◆ SUPPLIED MATERIAL ◆
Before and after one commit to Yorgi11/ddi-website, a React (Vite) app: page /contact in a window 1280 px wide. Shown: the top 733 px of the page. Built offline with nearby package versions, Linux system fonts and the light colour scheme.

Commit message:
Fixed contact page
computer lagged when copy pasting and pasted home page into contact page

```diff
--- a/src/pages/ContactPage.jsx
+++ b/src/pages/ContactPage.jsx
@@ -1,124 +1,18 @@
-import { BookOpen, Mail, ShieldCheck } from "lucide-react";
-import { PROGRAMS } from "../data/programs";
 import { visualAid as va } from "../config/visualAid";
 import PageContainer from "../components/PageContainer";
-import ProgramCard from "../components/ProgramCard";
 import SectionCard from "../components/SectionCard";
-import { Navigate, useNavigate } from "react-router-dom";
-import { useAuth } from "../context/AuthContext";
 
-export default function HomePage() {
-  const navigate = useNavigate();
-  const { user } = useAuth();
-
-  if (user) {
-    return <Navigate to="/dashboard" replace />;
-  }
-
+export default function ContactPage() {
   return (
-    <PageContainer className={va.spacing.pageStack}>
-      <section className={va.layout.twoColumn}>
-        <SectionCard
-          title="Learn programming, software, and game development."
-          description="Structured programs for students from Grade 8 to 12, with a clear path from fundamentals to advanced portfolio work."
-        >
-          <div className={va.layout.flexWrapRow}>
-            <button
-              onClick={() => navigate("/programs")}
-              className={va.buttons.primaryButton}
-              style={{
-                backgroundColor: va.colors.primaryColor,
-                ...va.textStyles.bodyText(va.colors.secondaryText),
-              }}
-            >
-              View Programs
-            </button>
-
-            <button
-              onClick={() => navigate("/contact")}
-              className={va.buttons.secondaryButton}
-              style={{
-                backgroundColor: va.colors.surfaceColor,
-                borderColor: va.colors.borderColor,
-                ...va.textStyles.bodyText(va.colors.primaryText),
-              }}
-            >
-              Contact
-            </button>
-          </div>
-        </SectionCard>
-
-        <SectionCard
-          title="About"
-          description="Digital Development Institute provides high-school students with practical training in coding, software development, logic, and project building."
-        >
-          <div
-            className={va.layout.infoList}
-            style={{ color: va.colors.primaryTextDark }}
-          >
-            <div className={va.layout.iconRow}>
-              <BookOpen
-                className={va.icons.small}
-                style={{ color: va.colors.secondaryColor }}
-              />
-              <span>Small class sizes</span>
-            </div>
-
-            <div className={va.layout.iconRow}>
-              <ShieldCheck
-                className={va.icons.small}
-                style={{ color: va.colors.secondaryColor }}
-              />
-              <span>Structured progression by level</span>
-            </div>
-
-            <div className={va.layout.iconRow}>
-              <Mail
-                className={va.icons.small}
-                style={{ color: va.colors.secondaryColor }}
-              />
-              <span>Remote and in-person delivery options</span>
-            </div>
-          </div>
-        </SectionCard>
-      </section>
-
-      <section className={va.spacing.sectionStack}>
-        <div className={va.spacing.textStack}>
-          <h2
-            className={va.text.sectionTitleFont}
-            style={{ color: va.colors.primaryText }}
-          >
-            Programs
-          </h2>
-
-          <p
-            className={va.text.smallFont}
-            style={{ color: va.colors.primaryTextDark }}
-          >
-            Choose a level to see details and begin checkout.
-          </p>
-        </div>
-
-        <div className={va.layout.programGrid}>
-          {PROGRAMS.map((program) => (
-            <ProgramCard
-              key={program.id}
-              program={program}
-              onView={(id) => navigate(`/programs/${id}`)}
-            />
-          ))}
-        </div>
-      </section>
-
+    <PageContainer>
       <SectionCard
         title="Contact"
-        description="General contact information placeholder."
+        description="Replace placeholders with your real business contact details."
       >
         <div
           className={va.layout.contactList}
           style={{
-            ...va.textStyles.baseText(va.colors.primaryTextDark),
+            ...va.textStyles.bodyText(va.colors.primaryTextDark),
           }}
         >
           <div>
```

◆ WORK ITEM ◆
Search the listing for "backgroundColor" and copy each line holding it.

◆ OUTPUT OF THE TASK ◆
-                backgroundColor: va.colors.primaryColor,
-                backgroundColor: va.colors.surfaceColor,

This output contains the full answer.